▶ [Exercise details]
Where does the string "humidity" appear? Copy every line of the entries below that holds it.

▶ [Structured diff data]
★ ★ ★ ★
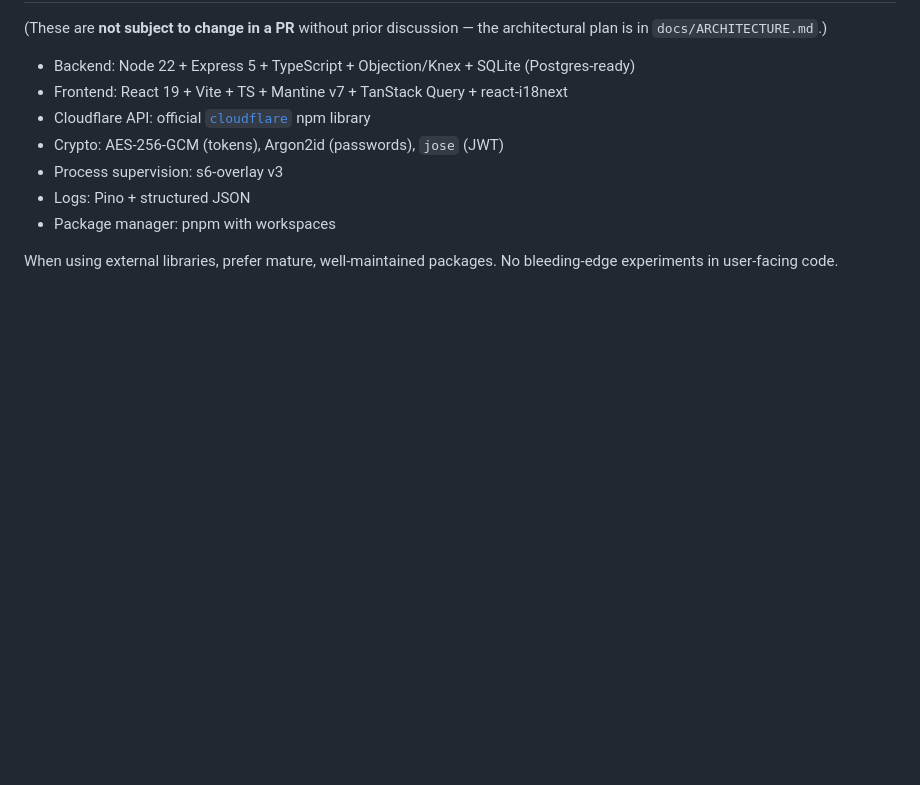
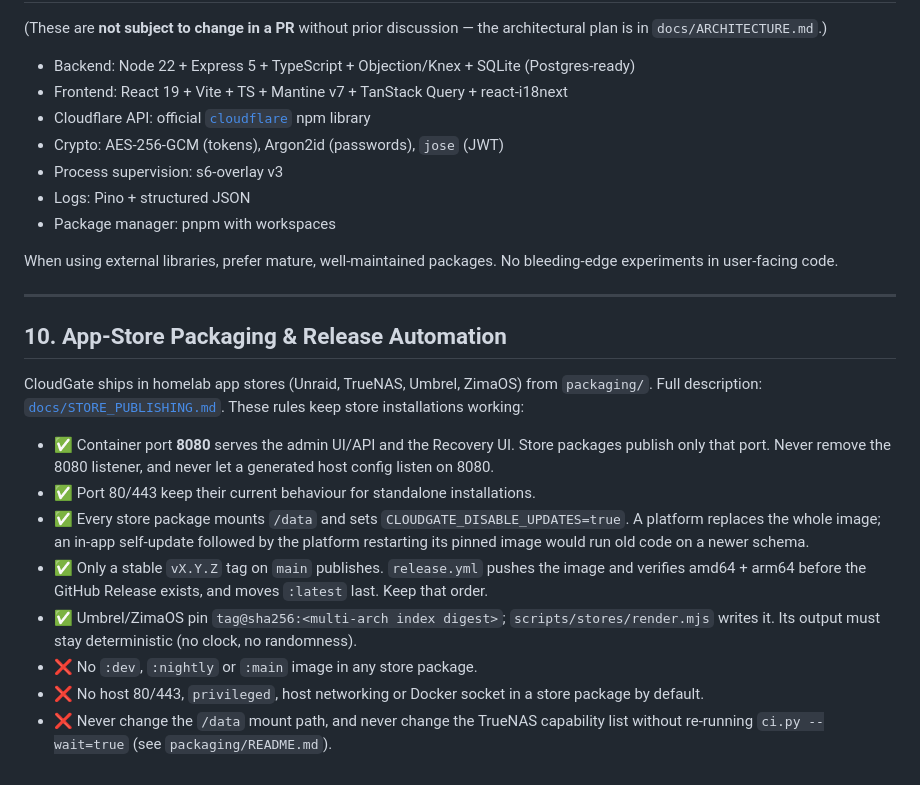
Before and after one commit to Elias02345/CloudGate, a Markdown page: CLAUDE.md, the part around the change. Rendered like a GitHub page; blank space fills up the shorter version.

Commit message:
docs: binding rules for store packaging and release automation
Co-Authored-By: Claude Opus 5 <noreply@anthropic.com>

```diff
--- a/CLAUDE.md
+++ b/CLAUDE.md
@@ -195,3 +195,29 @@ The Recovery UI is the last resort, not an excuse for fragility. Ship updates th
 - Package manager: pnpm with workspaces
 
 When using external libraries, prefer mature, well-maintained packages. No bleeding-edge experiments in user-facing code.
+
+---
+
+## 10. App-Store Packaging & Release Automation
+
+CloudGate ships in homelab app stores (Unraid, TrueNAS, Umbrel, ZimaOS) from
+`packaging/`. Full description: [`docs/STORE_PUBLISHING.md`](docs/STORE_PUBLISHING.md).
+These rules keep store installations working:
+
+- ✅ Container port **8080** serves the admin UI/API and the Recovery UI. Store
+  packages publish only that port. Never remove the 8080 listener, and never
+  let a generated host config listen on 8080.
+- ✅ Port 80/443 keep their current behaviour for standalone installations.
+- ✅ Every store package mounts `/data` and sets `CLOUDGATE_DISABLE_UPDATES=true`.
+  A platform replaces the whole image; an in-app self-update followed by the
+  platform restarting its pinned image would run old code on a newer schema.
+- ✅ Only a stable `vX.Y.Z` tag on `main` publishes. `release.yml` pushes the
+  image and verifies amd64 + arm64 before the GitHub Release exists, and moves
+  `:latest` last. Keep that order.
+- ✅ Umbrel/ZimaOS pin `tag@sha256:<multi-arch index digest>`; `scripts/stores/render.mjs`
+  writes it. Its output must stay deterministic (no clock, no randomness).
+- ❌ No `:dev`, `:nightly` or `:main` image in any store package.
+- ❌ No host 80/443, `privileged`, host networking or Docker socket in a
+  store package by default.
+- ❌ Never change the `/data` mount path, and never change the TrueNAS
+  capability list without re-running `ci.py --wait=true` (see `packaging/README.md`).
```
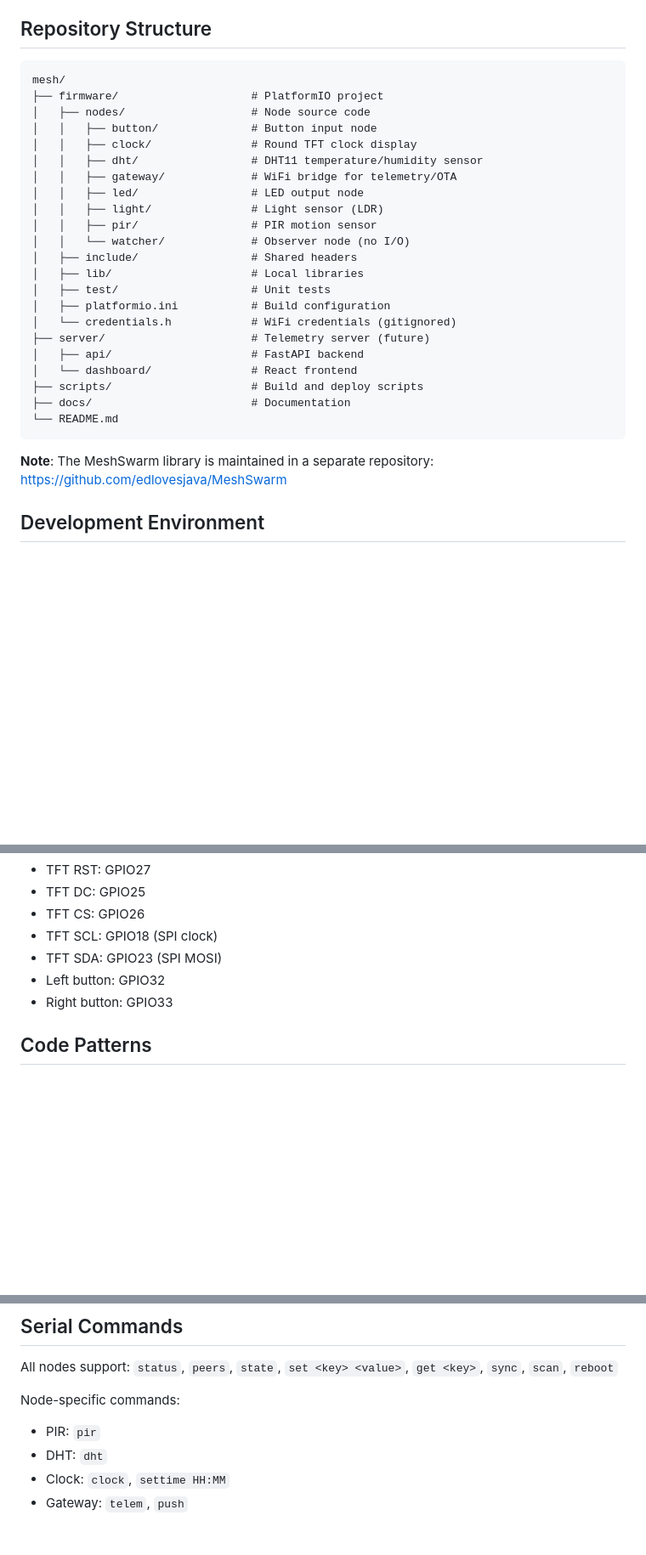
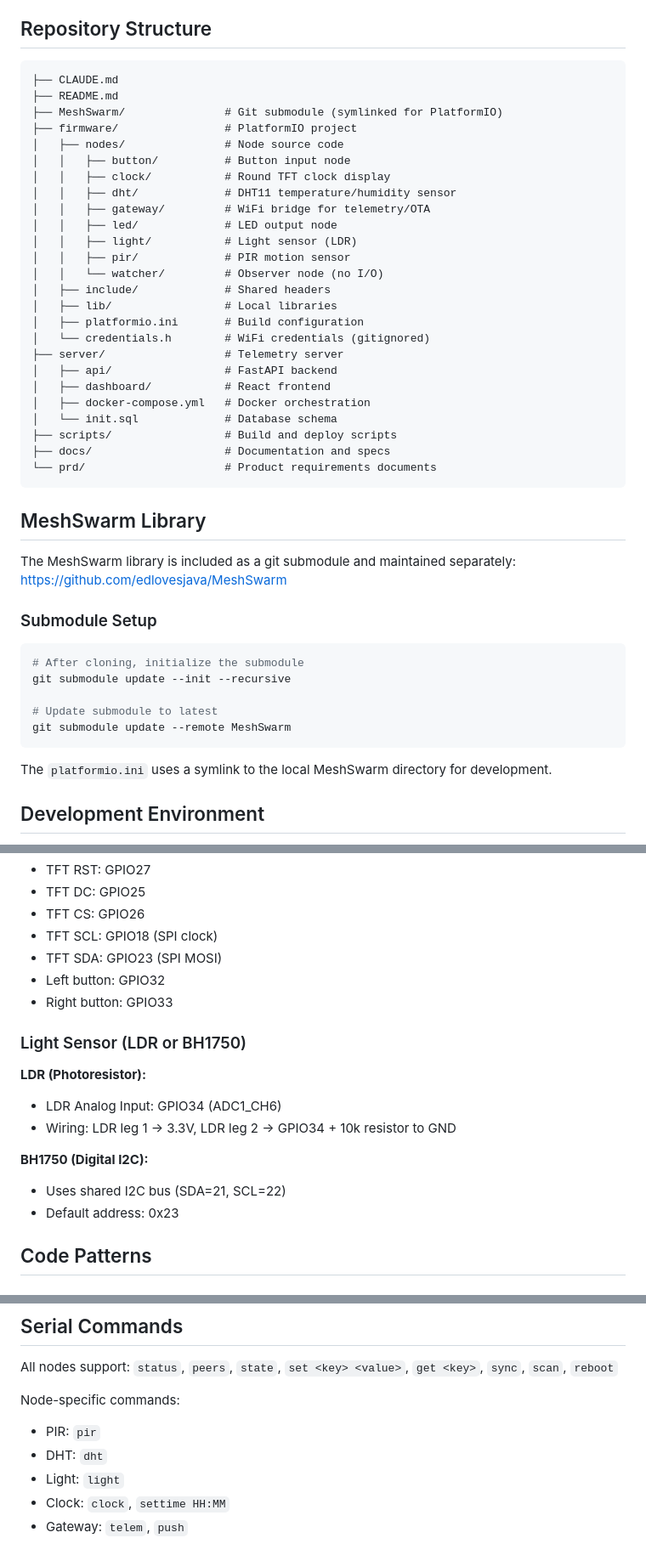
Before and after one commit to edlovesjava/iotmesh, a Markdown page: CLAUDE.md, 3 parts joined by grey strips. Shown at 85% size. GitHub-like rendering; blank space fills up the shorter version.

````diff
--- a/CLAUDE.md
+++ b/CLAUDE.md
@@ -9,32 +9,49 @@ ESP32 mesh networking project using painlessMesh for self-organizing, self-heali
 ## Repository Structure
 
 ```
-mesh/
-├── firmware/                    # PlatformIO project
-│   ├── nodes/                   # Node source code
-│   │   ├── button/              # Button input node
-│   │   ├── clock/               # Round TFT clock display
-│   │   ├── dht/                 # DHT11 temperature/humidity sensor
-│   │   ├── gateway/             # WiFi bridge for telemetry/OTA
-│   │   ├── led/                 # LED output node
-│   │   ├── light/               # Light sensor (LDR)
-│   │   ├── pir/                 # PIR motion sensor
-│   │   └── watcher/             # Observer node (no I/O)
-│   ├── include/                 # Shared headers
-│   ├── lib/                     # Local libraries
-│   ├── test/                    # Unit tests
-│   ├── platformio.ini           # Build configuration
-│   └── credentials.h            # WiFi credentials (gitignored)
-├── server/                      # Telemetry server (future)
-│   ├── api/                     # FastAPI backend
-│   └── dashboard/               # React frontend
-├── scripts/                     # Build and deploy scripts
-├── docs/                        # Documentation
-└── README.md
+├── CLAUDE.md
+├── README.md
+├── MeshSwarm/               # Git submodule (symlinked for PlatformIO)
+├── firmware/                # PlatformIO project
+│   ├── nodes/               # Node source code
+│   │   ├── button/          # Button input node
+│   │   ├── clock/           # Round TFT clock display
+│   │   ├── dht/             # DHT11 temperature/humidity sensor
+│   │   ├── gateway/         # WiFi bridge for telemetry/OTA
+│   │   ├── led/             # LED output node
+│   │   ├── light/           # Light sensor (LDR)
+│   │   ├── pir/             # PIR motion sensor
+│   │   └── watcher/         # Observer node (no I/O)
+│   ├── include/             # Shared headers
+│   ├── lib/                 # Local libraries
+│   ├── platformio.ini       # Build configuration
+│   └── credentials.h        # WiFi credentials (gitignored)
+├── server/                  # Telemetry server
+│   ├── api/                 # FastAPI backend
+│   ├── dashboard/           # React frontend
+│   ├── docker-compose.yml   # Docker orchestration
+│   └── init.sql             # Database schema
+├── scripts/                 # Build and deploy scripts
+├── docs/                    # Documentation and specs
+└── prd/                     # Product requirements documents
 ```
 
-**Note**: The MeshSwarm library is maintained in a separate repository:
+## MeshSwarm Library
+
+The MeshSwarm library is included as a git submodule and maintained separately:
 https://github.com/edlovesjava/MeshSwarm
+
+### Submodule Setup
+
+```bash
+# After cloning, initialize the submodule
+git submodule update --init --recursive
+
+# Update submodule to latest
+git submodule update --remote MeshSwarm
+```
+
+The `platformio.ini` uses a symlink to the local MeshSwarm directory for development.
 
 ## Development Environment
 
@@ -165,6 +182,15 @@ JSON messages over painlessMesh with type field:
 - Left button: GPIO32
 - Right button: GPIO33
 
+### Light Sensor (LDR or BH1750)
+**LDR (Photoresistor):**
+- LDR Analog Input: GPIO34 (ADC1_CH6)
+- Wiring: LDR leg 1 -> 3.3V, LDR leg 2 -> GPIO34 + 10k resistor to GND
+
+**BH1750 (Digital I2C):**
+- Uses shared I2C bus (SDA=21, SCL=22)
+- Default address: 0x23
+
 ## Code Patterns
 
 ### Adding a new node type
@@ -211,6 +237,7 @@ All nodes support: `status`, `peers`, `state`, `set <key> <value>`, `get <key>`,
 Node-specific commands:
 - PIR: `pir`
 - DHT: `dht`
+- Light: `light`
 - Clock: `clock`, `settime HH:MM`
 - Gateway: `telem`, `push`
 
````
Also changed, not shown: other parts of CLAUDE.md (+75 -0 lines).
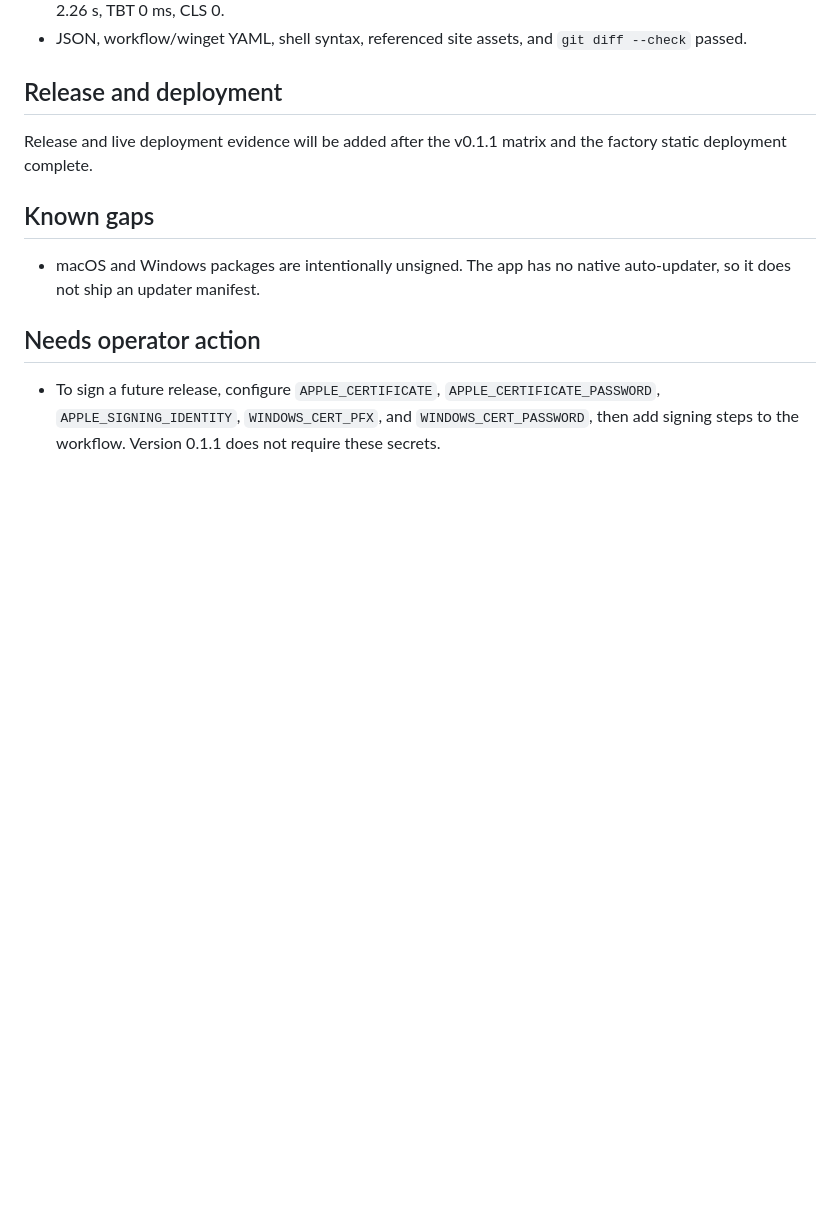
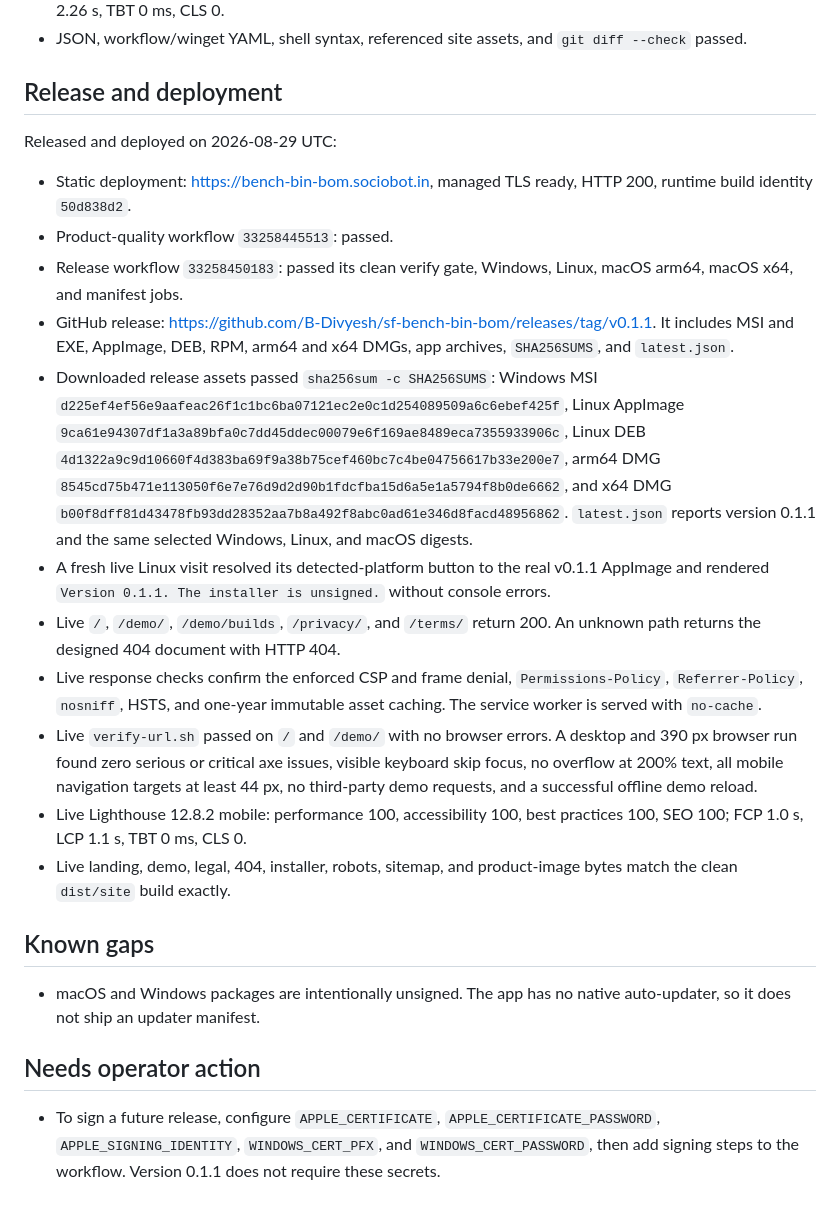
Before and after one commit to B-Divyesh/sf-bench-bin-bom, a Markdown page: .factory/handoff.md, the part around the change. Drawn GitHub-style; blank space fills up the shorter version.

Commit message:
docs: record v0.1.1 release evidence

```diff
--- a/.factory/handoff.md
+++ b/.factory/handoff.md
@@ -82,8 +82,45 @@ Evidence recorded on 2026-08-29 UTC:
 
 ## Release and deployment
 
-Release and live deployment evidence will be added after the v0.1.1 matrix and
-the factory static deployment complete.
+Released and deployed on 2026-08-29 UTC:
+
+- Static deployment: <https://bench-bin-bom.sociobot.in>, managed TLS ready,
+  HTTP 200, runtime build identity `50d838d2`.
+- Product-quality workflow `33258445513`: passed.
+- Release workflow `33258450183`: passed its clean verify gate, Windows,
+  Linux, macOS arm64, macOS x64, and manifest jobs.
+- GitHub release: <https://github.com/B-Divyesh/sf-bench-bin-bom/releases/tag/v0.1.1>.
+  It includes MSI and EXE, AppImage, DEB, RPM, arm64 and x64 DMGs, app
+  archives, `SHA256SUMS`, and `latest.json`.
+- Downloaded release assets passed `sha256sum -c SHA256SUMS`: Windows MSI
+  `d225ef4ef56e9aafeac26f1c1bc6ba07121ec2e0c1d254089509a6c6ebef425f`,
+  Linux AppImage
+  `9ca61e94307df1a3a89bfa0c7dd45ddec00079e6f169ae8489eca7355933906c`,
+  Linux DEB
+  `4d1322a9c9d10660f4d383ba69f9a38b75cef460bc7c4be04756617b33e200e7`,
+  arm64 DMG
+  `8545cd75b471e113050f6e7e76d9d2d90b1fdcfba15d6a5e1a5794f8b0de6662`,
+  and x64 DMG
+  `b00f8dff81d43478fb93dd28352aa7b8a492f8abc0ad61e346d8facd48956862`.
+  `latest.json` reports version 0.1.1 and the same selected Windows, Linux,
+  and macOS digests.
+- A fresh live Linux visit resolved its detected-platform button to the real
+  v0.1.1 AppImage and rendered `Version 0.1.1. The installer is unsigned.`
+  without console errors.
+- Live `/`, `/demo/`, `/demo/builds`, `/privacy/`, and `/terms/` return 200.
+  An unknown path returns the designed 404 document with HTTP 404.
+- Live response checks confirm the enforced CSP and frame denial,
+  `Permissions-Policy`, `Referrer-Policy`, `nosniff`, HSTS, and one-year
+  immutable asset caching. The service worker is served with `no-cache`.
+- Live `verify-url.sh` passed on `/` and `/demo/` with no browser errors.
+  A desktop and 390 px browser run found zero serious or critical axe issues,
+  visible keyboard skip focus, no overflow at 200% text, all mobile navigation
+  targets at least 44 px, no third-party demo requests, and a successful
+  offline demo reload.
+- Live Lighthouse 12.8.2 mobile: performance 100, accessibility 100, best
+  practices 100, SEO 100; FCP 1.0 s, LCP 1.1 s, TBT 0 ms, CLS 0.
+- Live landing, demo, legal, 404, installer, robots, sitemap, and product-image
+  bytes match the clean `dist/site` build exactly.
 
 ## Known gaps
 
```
★ ★ ★ ★
▶ [Answer box]
-│   │   ├── dht/                 # DHT11 temperature/humidity sensor
+│   │   ├── dht/             # DHT11 temperature/humidity sensor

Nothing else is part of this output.